Niche is nice, iconic is better
Set a brand path toward heaven
Monday, 1 July, 2002
When filmmaker Milos Forman shouted “Cut!” for the last time on the set of
One FlewOver the Cuckoo’s Nest
, no one could have guessed its impact. For one thing, the movielaunched the careers of Jack Nicholson, Danny DeVito and Christopher Lloyd. It is alsonow 11th in the Internet Movie Database’s “250 best films of all time” list and 20th in theAmerican Film Institute’s “100 greatest American films” list. It spawned imitations,forced a critical review of psychological treatment and is a byword for what we fearabout institutions and insanity. Oh, and it has grossed $US70 million in video rentals sofar.
It’s an icon.
Wouldn’t it be nice to have just a little of that for your brand? According to US marketing consultancyHarvest Communications, you can. In a short but pithy study into how
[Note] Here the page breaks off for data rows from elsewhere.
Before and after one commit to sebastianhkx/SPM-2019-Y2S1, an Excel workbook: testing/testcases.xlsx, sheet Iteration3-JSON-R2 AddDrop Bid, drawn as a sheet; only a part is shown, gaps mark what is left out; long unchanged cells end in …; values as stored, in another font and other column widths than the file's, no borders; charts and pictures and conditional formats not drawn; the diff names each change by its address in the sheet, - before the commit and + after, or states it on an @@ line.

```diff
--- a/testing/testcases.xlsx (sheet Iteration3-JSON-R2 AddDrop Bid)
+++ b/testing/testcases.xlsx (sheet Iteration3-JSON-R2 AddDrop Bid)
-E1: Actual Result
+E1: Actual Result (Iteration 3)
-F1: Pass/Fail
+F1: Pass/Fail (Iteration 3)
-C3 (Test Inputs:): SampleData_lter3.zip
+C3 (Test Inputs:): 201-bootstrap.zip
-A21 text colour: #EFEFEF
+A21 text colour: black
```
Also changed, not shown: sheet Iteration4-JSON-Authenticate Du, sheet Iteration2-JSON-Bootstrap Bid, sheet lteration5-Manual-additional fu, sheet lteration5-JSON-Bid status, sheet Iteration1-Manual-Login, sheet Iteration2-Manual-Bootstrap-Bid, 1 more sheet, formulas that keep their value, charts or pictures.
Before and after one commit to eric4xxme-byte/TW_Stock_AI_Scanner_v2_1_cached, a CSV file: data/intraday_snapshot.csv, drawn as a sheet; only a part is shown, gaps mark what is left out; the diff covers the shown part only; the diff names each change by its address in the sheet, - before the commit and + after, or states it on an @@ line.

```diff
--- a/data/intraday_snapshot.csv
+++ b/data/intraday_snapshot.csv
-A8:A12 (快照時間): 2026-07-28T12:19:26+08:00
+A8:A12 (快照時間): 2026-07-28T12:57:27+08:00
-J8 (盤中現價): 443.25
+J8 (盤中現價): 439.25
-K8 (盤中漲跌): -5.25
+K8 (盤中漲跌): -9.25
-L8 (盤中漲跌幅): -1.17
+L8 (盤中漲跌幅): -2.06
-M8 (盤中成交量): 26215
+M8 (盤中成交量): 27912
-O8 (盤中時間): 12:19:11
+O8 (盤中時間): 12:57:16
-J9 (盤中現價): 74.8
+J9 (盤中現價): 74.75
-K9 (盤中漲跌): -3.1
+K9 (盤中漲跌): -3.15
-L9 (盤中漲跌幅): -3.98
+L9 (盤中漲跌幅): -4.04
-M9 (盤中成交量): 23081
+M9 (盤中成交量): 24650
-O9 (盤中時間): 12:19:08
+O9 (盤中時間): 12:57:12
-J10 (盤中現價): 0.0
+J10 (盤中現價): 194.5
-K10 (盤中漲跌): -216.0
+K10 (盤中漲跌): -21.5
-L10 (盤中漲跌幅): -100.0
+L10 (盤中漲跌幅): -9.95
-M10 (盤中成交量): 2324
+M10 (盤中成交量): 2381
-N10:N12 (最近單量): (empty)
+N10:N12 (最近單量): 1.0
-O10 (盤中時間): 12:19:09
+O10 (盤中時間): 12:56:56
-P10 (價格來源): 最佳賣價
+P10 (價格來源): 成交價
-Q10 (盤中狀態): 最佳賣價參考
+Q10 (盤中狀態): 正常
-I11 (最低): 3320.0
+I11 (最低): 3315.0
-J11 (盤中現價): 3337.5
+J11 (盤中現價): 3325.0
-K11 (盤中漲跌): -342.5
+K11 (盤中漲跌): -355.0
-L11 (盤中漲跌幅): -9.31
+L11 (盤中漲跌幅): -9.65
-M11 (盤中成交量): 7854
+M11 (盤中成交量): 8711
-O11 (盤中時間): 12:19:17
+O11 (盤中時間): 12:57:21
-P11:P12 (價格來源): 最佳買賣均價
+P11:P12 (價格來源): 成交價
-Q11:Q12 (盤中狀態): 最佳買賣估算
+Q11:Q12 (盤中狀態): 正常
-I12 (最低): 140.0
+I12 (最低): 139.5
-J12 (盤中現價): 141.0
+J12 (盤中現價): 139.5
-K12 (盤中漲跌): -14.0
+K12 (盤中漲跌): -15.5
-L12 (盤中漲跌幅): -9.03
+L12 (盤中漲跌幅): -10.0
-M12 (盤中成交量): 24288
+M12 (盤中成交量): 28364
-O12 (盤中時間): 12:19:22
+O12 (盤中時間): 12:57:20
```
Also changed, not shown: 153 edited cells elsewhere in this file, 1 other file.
and the grunge musicphenomenon (Nirvana et al) became cultural icons, Harvest thinks it has a model for tracking a brand’sprogress. It breaks brands into four market segments: niche, cult, mass and iconic. Harley Davidson hasmoved from being just one niche motorcycle brand, through a cultish biker phase, to become an icon of power and adventure. IBM, once in the niche market of business machines, became a mass market PC-maker and is now an icon of American IT success. Try it on a local brand. The Warehouse, once a nicheemporium, is now a mass-market brand that’s got potential to represent something iconic in the mind of New Zealanders. Team New Zealand has quickly moved from a niche brand with clever rigging, to a cultbrand with a dedicated following, to a national icon and modern pioneer.The benefits of landing your brand in that upper-right quadrant (see left)
are a little like owning the rights toNirvana’s music: huge. Iconic brands, like their cultural cousins, evoke the sort of loyalty, passion and long-standing awareness that ensure long-term financial security. Because icons last forever, right?
Well, actually, they don’t. That’s where the brand path idea reveals its limitations. Plenty of so-calledbusiness icons have been tossed aside. IBM has come close to following ICL, Burroughs and maybeCompaq into obscurity. Locally, think Ansett, Fletcher Challenge and Chase. The brand path is a useful toolfor tracking a brand’s history; it might even sketch out your hopes and dreams. But the here and now of brand development is in the grubby details of day-to-day management, product design, customer service andsales expertise.
Before even contemplating your glorious future as owner of an icon, ask yourself this: do you have theability to sustain your brand (and read “business” for brand) through to iconic status? The majority don’t —